A+ for “Spelling Bee”

A+ for “Spelling Bee”

Anastasia Gayol Cintron

Photo courtesy of Zach Tysinger

Last week, the Lafayette Theater Department put on an outstanding performance of The 25th Annual Putnam County Spelling Bee in the Williams Center for the Arts Black Box Theatre. A musical comedy, the show (as its title suggests) is about the 25th annual spelling bee in Putnam County. This show is not so much about the actual bee, but more about the six main spellers: Chip Tolentino (Ryan Raesly ‘15), Logainne Schwartzandgrubenniere (Samantha Meyerson ‘15), Leaf Coneybear (Luis Aviles ‘17), Marcy Park (Aleni Mackarey ‘16), William Barfee (Joseph Rothschild ‘16), and Olive Ostrovsky (Hannah Weaver ‘17).

The show’s underlying goal is to highlight the struggles and pressures of modern-day pre-adolescents. Although outrageously funny, and at times ridiculous, the musical also sends out a resounding message about what preteens have to cope with on a daily basis including parental pressures, bullying, the marital issues of their parents, and puberty.

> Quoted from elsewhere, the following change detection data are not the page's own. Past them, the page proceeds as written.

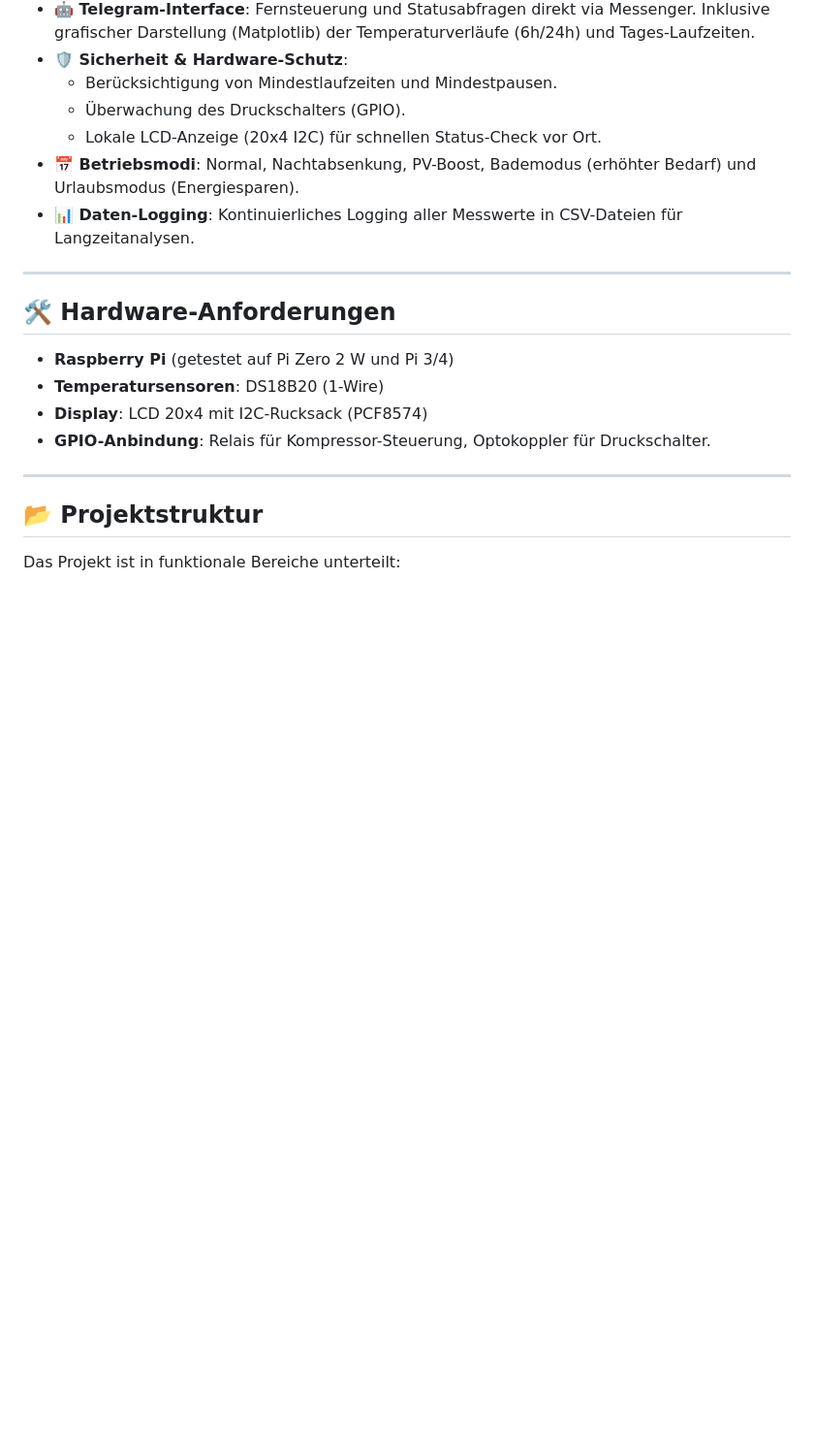
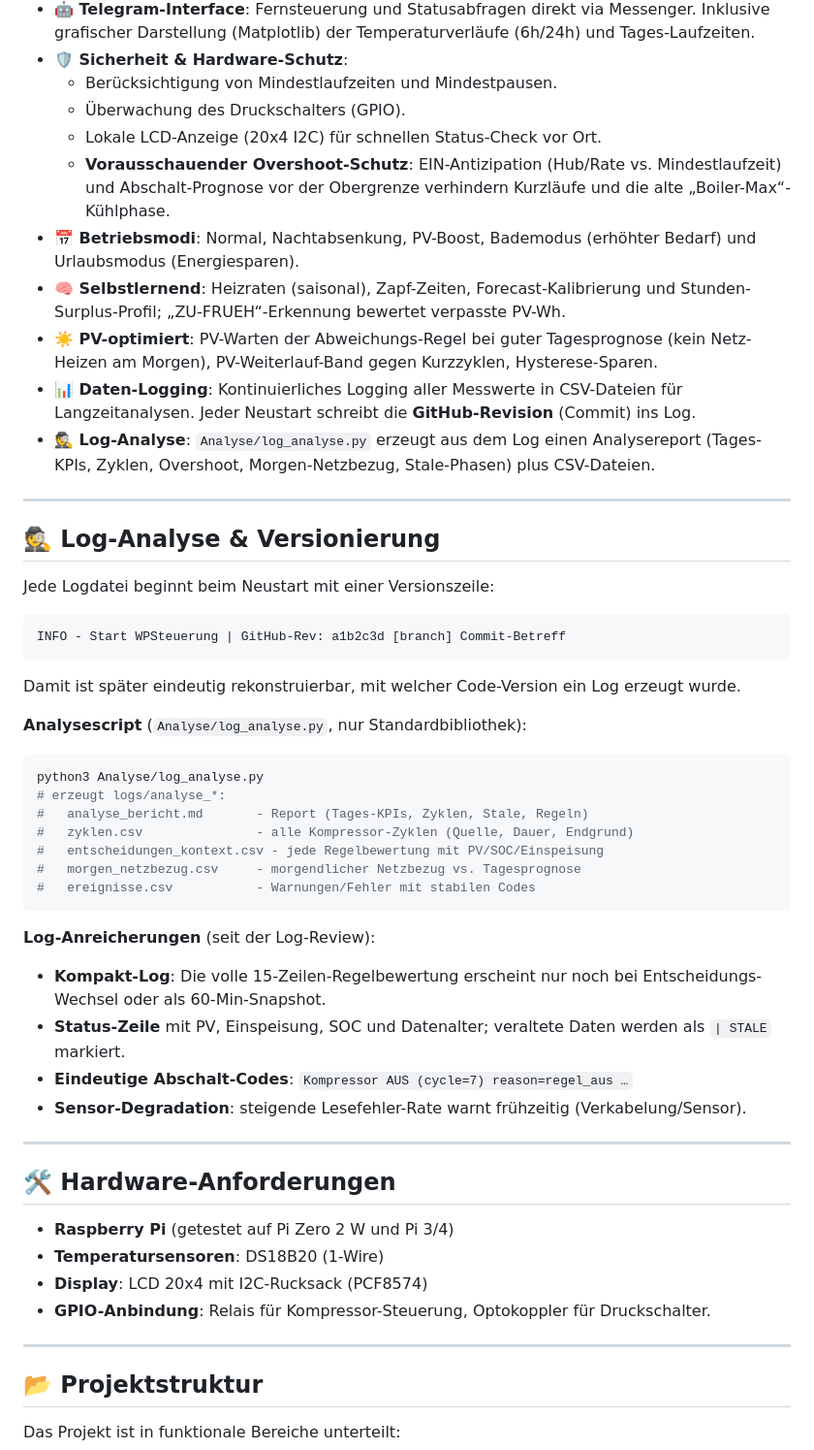
Before and after one commit to SomTron/WPSteuerung, a Markdown page: README.md, the part around the change. Shown at 97% size. Drawn GitHub-style; blank space fills up the shorter version.

Commit message:
Doku: README + REGELWERK (Overshoot/Taktung 3.1/3.2) + STEUERUNGSMODI (Legionellen-Verifizierung, Logging&Analyse)

````diff
--- a/README.md
+++ b/README.md
@@ -17,8 +17,39 @@ Eine umfassende Open-Source-Lösung zur Steuerung und Optimierung von Wärmepump
     - Berücksichtigung von Mindestlaufzeiten und Mindestpausen.
     - Überwachung des Druckschalters (GPIO).
     - Lokale LCD-Anzeige (20x4 I2C) für schnellen Status-Check vor Ort.
+    - **Vorausschauender Overshoot-Schutz**: EIN-Antizipation (Hub/Rate vs. Mindestlaufzeit) und Abschalt-Prognose vor der Obergrenze verhindern Kurzläufe und die alte „Boiler-Max“-Kühlphase.
 - **📅 Betriebsmodi**: Normal, Nachtabsenkung, PV-Boost, Bademodus (erhöhter Bedarf) und Urlaubsmodus (Energiesparen).
-- **📊 Daten-Logging**: Kontinuierliches Logging aller Messwerte in CSV-Dateien für Langzeitanalysen.
+- **🧠 Selbstlernend**: Heizraten (saisonal), Zapf-Zeiten, Forecast-Kalibrierung und Stunden-Surplus-Profil; „ZU-FRUEH“-Erkennung bewertet verpasste PV-Wh.
+- **☀️ PV-optimiert**: PV-Warten der Abweichungs-Regel bei guter Tagesprognose (kein Netz-Heizen am Morgen), PV-Weiterlauf-Band gegen Kurzzyklen, Hysterese-Sparen.
+- **📊 Daten-Logging**: Kontinuierliches Logging aller Messwerte in CSV-Dateien für Langzeitanalysen. Jeder Neustart schreibt die **GitHub-Revision** (Commit) ins Log.
+- **🕵️ Log-Analyse**: `Analyse/log_analyse.py` erzeugt aus dem Log einen Analysereport (Tages-KPIs, Zyklen, Overshoot, Morgen-Netzbezug, Stale-Phasen) plus CSV-Dateien.
+
+---
+
+## 🕵️ Log-Analyse & Versionierung
+
+Jede Logdatei beginnt beim Neustart mit einer Versionszeile:
+```
+INFO - Start WPSteuerung | GitHub-Rev: a1b2c3d [branch] Commit-Betreff
+```
+Damit ist später eindeutig rekonstruierbar, mit welcher Code-Version ein Log erzeugt wurde.
+
+**Analysescript** (`Analyse/log_analyse.py`, nur Standardbibliothek):
+```bash
+python3 Analyse/log_analyse.py
+# erzeugt logs/analyse_*:
+#   analyse_bericht.md       - Report (Tages-KPIs, Zyklen, Stale, Regeln)
+#   zyklen.csv               - alle Kompressor-Zyklen (Quelle, Dauer, Endgrund)
+#   entscheidungen_kontext.csv - jede Regelbewertung mit PV/SOC/Einspeisung
+#   morgen_netzbezug.csv     - morgendlicher Netzbezug vs. Tagesprognose
+#   ereignisse.csv           - Warnungen/Fehler mit stabilen Codes
+```
+
+**Log-Anreicherungen** (seit der Log-Review):
+- **Kompakt-Log**: Die volle 15-Zeilen-Regelbewertung erscheint nur noch bei Entscheidungs-Wechsel oder als 60-Min-Snapshot.
+- **Status-Zeile** mit PV, Einspeisung, SOC und Datenalter; veraltete Daten werden als `| STALE` markiert.
+- **Eindeutige Abschalt-Codes**: `Kompressor AUS (cycle=7) reason=regel_aus …`
+- **Sensor-Degradation**: steigende Lesefehler-Rate warnt frühzeitig (Verkabelung/Sensor).
 
 ---
 
````
Also changed, not shown: Steuerung/REGELWERK.md (+32 -0 lines), Steuerung/STEUERUNGSMODI.md (+35 -0 lines).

There was not one actor who did not perform above and beyond college level theatre. Nikelia Haines ‘15, playing two roles (“speller” Rona Lisa Perretti and Olive’s mom), had vocals that were just as good, if not better than the original Broadway casting of Rona. Haines’ chilling harmony of the most vocally demanding song in the show, “The I Love You Song” with also impressive Hannah Weaver ‘17 and Marcus Vilmé ‘17, blew me away.

Actors playing spellers in the show were able to do something quite spectacular in pristinely channeling the body language of uncomfortable, self-conscious, and quirky pubescent nerds. Joseph Rothschild ‘16, as William Barfee, had the difficult and athletic task of working his “magic foot” while simultaneously using his saline nasal spray.

The comedy of the show came from a few notable actors including Ryan Raesly ‘15 in his performance of the infamous “Chip’s Lament,” Marcus Vilmé ‘17 as the convicted comfort counselor, and Patrick Grundy ‘15 who played a sarcastic and crazed vice principal in desperate need of anger management therapy.

Although not every musical number was seamless and some blocking issues were evident, it is difficult to be critical of these aspects of the show because of the large undertaking it is to not have a defined stage, and to have non-actors onstage during numbers that require a lot of movement. I will say that the more complicated blocking that required accuracy, like the slow motion and dream sequences, were close to perfect.

Like the original Broadway production, the entire theatre resembled a middle school gymnasium with a few added Lafayette touches, like making the Putnam mascot a leopard.

One very important component to the show is having a theatre in the round, making the audience feel engaged with the show and forcing them to interact. The Player’s show was no different than its Broadway predecessor in maintaining audience participation. Before opening, members could sign up to be chosen as featured spellers in the show. These non-actors were put on the spot to spell words like “cow,” but then given large impossible words to be eliminated with, contributing to much of the comedy in the show.

The 25th Annual Putnam County Spelling Bee receives an “A +” for maintaining the spirit of the story, exhibiting incredible musical and acting talents, and for making the audience laugh even as we were leaving the theatre.